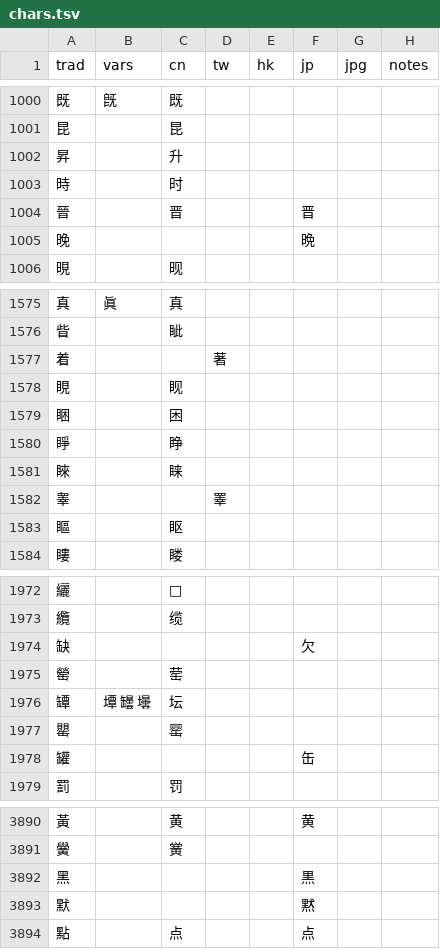
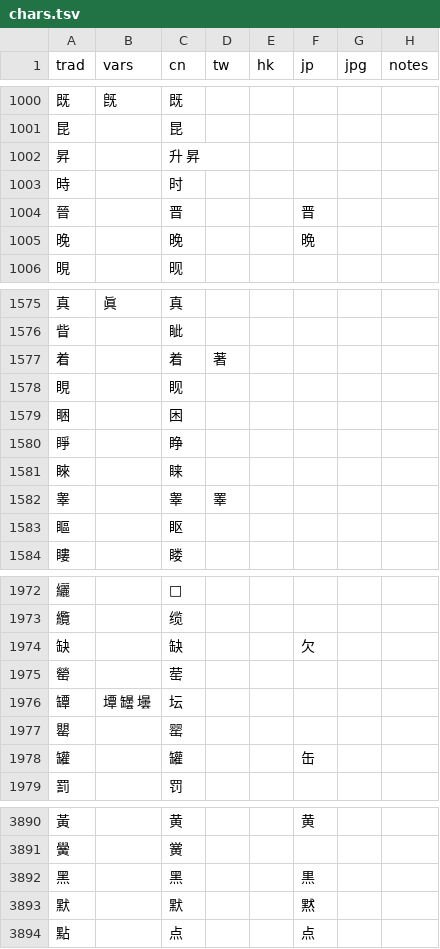
Before and after one commit to danny0838/sts-lib, a TSV file: sts/data/scheme/chars.tsv, drawn as a sheet; only a part is shown, gaps mark what is left out; the diff covers the shown part only.

```diff
--- a/sts/data/scheme/chars.tsv
+++ b/sts/data/scheme/chars.tsv
@@ -1001,6 +1001,6 @@ trad	vars	cn	tw	hk	jp	jpg	notes
 昆		昆					
-昇		升					
+昇		升 昇					
 時		时					
 晉		晋			晋		
-晚					晩		
+晚		晚			晩		
 晛		𬀪					
@@ -1576,3 +1576,3 @@ trad	vars	cn	tw	hk	jp	jpg	notes
 眥		眦					
-着			著				
+着		着	著				
 睍		𪾢					
@@ -1581,3 +1581,3 @@ trad	vars	cn	tw	hk	jp	jpg	notes
 睞		睐					
-睾			睪				
+睾		睾	睪				
 瞘		眍					
@@ -1973,3 +1973,3 @@ trad	vars	cn	tw	hk	jp	jpg	notes
 纜		缆					
-缺					欠		
+缺		缺			欠		
 罃		䓨					
@@ -1977,3 +1977,3 @@ trad	vars	cn	tw	hk	jp	jpg	notes
 罌		罂					
-罐					缶		
+罐		罐			缶		
 罰		罚					
@@ -3891,4 +3891,4 @@ trad	vars	cn	tw	hk	jp	jpg	notes
 黌		黉					
-黑					黒		
-默					黙		
+黑		黑			黒		
+默		默			黙		
 點		点			点		
```
Also changed, not shown: 81 edited cells elsewhere in this file, 1 other file.
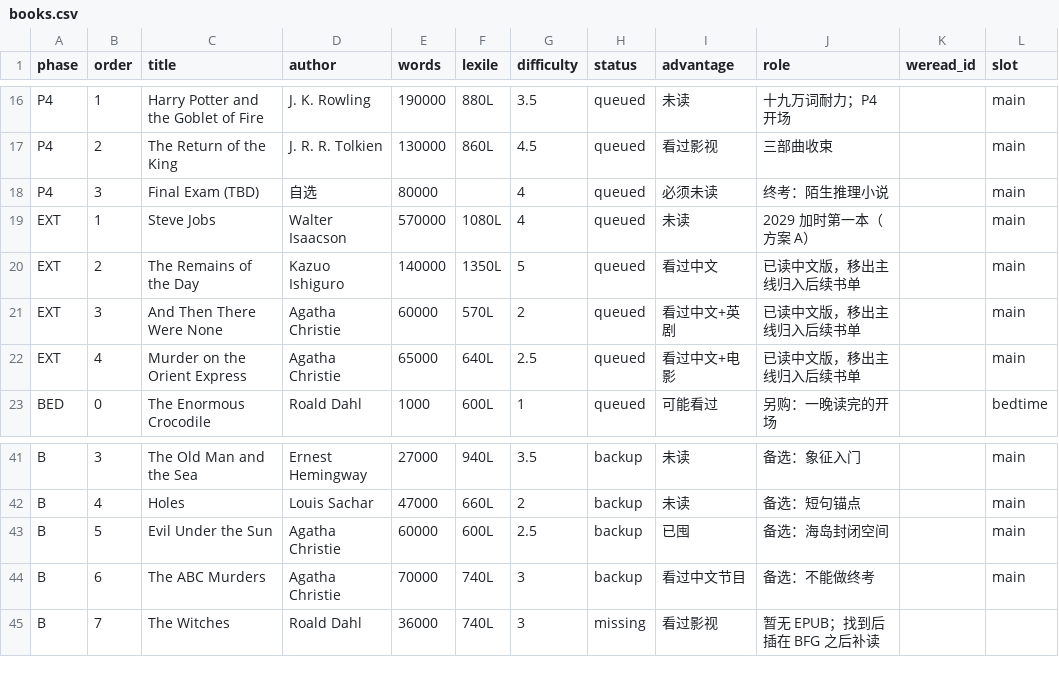
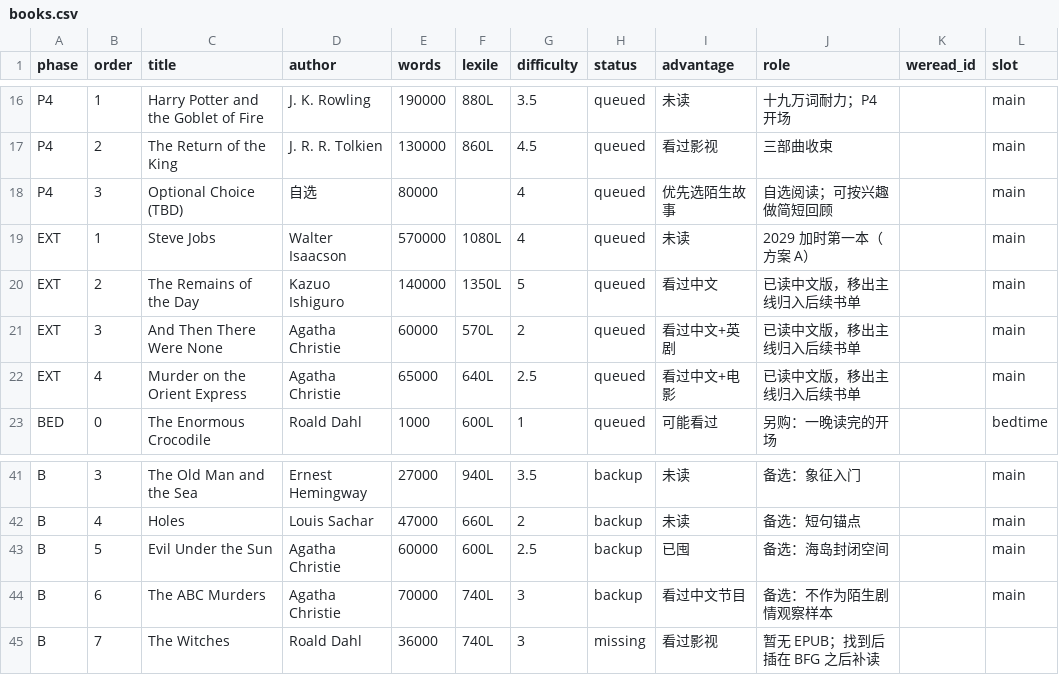
Before and after one commit to qiaoin/reed, a CSV file: books.csv, drawn as a sheet; only a part is shown, gaps mark what is left out.

```diff
--- a/books.csv
+++ b/books.csv
@@ -17,3 +17,3 @@ P4,1,Harry Potter and the Goblet of Fire,J. K. Rowling,190000,880L,3.5,queued,
 P4,2,The Return of the King,J. R. R. Tolkien,130000,860L,4.5,queued,看过影视,三部曲收束,,main
-P4,3,Final Exam (TBD),自选,80000,,4,queued,必须未读,终考：陌生推理小说,,main
+P4,3,Optional Choice (TBD),自选,80000,,4,queued,优先选陌生故事,自选阅读；可按兴趣做简短回顾,,main
 EXT,1,Steve Jobs,Walter Isaacson,570000,1080L,4,queued,未读,2029 加时第一本（方案 A）,,main
@@ -43,3 +43,3 @@ B,4,Holes,Louis Sachar,47000,660L,2,backup,未读,备选：短句锚点,,main
 B,5,Evil Under the Sun,Agatha Christie,60000,600L,2.5,backup,已囤,备选：海岛封闭空间,,main
-B,6,The ABC Murders,Agatha Christie,70000,740L,3,backup,看过中文节目,备选：不能做终考,,main
+B,6,The ABC Murders,Agatha Christie,70000,740L,3,backup,看过中文节目,备选：不作为陌生剧情观察样本,,main
 B,7,The Witches,Roald Dahl,36000,740L,3,missing,看过影视,暂无 EPUB；找到后插在 BFG 之后补读,,
```
Also changed, not shown: log/reading-log.csv, log/weread-sessions.csv, 9 other files.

______________________________

● **Your goal**: In the listing above, count each line that holds the string "main". Give the number only.

● **Answer area**: 8